Nitrogenation of Amorphous Silicon : Reactive Molecular Dynamics Simulations
Since silicon nitride (SiNx) film is more stable than SiO2, silicon nitride, thus it is widely used in the semiconductor industry as an insulator layer. The study of nitrogenation process of a-Si was performed using molecular dynamics simulations to determine the properties of the bonds created in the structure of a-SiNx. Reactive force field (Reaxff) was used as potential in this molecular dynamic simulation owing to its ability to describe charge transfer as well as breaking and formation of atomic bonds. The structure of a-Si is obtained by melting the crystalline silicon at temperature of 3500 K followed by quenching to room temperature. The nitrogenation process was carried out by randomly distributing 900 N atoms over the a-Si surface for 60 ps at temperature varied from 300 K, 600 K, 900 K, and 1200 K. The higher the temperature nitrogenation applied in the system, the more number of N atoms adsorbed, resulting in a deeper penetration depth of Nitrogen atom. Amorphization and nitrogenation changed the distribution of coordination number of Ni, Si, and O atoms. Transfer of electrons from silicon to nitrogen occurs only in the nearest nitrogen atom with silicon atom.
 Dasmahapatra, A., Kroll, P. Comput. Mater. Sci. 2018, 148, 165–175.
 Riley, F. I. J. Am. Ceram. Soc. 2000, 83 (2), 245–265.
 Milek, J. T. Handbook of Electronic Materials Volume 6, 1972, Vol. 6.
 Bachhofer, H., Reisinger, H., Bertagnolli, E., Von Philipsborn, H. J. Appl. Phys. 2001, 89 (5), 2791–2800.
 Vianello, E., Driussi, F., Arreghini, A., Palestri, P., Esseni, D., Selmi, L., Akil, N., Duuren, M. J. Van, Golubovi, D. S. IEEE Trans. Electron Devices 2009, 56 (9), 1980–1990.
 T.Y.Chan, K.K.Young, C. H. IEEE Electron Device Lett. 1987, 8 (93), 93–95.
 Ippolito, M., Meloni, S. Phys. Rev. B 2011, 83, 165209.
 Itoh, T., Abe, T. Appl.
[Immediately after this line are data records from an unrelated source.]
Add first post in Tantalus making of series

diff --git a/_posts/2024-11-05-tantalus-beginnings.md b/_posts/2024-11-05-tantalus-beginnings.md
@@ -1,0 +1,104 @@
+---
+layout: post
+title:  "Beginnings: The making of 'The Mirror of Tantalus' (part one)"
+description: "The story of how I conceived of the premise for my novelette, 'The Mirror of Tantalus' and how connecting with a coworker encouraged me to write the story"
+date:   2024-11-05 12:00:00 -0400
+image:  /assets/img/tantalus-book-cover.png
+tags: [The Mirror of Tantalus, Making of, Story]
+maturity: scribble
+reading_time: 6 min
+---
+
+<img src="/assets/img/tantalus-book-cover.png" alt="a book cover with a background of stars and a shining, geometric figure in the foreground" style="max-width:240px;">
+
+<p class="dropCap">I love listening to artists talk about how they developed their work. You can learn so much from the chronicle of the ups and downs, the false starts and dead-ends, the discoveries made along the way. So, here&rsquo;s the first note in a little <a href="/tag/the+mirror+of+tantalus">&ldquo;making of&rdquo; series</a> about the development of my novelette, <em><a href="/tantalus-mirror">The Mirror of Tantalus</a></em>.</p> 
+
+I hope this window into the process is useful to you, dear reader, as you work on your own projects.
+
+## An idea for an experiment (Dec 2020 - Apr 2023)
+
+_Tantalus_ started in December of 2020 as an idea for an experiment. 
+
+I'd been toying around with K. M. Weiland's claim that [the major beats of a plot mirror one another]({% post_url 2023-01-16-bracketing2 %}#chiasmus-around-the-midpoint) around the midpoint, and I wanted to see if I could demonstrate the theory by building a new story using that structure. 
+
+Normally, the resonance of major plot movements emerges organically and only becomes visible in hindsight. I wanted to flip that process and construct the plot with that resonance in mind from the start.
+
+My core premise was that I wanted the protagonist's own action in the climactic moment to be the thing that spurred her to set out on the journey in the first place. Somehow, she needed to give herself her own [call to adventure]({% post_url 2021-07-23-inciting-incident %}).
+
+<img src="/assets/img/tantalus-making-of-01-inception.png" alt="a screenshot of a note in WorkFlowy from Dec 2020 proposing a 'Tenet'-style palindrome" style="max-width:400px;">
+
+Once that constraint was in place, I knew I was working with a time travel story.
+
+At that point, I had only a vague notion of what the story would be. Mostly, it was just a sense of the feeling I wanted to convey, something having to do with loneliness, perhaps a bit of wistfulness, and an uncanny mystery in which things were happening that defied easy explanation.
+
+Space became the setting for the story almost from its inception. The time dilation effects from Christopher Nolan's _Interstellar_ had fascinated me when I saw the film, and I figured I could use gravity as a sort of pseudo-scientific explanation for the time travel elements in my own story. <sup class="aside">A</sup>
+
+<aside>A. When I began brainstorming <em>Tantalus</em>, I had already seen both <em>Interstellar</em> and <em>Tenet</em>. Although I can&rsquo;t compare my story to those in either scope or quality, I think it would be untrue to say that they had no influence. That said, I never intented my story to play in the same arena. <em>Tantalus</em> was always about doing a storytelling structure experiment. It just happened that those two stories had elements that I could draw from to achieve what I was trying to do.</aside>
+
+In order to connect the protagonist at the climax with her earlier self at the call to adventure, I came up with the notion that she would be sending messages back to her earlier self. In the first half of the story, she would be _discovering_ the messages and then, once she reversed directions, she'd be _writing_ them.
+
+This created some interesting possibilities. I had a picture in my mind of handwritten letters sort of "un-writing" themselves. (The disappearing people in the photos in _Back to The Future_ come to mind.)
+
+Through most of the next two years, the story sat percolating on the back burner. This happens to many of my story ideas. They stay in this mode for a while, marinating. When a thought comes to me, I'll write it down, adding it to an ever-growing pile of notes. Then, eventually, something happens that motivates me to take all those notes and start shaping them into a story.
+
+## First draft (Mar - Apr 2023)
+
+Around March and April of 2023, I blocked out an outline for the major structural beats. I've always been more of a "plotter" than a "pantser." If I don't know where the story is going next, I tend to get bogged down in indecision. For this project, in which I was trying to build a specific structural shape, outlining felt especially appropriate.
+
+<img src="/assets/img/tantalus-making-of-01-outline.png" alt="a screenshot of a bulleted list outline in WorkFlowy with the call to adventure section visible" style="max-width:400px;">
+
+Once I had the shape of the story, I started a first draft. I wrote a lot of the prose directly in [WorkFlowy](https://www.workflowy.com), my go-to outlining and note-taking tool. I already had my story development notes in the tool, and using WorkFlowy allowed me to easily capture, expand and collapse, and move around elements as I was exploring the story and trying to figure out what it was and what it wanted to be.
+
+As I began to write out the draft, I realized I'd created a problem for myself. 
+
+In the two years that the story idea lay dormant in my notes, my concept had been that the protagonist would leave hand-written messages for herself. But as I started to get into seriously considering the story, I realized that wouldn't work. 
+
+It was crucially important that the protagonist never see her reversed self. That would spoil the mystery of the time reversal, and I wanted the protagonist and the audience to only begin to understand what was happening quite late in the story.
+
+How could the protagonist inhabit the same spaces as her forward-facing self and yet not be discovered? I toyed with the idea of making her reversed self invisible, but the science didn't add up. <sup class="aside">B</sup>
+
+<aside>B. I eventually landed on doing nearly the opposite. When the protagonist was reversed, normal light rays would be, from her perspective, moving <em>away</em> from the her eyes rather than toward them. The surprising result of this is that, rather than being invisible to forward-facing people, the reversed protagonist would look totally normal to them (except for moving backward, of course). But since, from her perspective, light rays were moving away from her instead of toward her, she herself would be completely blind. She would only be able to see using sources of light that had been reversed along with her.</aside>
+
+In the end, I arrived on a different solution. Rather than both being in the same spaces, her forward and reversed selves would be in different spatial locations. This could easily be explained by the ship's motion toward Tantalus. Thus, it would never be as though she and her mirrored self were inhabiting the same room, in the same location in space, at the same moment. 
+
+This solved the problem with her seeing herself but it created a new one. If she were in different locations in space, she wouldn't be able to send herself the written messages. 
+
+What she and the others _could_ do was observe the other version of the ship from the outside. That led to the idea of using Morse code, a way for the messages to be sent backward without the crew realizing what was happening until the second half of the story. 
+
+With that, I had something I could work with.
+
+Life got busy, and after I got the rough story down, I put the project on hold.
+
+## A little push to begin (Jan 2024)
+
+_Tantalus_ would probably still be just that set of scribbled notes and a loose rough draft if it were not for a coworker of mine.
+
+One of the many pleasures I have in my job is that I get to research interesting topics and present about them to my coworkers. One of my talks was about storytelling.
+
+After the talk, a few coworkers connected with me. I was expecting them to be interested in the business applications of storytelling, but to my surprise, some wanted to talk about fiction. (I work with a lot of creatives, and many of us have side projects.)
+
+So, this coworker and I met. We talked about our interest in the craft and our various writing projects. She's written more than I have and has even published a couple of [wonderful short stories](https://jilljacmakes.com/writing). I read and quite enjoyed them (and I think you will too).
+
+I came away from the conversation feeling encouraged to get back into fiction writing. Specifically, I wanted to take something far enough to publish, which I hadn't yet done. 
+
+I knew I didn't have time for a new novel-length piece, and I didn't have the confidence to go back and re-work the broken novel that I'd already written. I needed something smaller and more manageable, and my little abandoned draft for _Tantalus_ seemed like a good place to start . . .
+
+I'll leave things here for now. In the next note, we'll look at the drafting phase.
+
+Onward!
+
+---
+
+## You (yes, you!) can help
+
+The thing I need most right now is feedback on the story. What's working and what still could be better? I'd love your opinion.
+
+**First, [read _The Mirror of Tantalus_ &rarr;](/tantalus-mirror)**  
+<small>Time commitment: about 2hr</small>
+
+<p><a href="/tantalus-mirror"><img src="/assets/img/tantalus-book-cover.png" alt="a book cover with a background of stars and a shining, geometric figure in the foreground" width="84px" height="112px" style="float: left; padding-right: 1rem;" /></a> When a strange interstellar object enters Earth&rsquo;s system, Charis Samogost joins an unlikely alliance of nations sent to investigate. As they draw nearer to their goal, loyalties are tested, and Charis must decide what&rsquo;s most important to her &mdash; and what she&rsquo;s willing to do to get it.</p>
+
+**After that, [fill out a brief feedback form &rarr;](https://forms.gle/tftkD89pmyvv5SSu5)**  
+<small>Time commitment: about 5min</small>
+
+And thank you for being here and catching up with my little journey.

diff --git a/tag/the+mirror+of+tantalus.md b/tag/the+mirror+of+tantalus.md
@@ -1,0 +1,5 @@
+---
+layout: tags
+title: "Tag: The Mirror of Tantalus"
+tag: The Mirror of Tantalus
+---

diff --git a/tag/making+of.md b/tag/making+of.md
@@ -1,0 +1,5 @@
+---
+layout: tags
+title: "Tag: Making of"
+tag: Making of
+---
Phys. Lett. 1988, 53 (1), 39–41.
 Giannattasio, A., Senkader, S., Falster, R. J., Wilshaw, P. R. Phys. B Condens. Matter 2003, 340–342, 996–1000.
 Humble, P., Mackenzie, J. K., Olsen, A., Olsen, A. Philos. Mag. A Phys. Condens. Matter, Struct. Defects Mech. Prop. 1985, 52 (5), 605–621.
 Fujita, N., Jones, R., Goss, J. P., Briddon, P. R., Frauenheim, T., Öberg, S. Appl. Phys. Lett. 2005, 87 (2), 021902.
 Sawada, H., Kawakami, K., Ikari, A., Ohashi, W. Phys. Rev. B - Condens. Matter Mater. Phys. 2002, 65 (7), 1–5.
 Duin, A. C. T. Van, Strachan, A., Stewman, S., Zhang, Q., Xu, X., Goddard, W. A. J.Phys. Chem A 2003, 107 (1), 3803.
 Dequidt, A., Devémy, J., Pádua, A. A. H. J. Chem. Inf. Model. 2016, 56 (1), 260–268.
 Stich, I., Car, R., Parrinello, M. Phys. Rev. B 1991, 44 (20), 11092.
 Ishimaru, M. J.Phys Condens. Matter 2001, 13, 4181.
 Ishimaru, M. J. Appl. Phys. 2002, 91 (2), 686.
 Tersoff, J. Phys. Rev. B. Condens. Matter 1988, 37 (12), 6991–7000.
 Ishimaru, M., Munetoh, S., Motooka, T. Phys. Rev. B 1997, 56 (23), 15133–15138.
- There are currently no refbacks.
This work is licensed under a Creative Commons Attribution-NonCommercial 4.0 International License.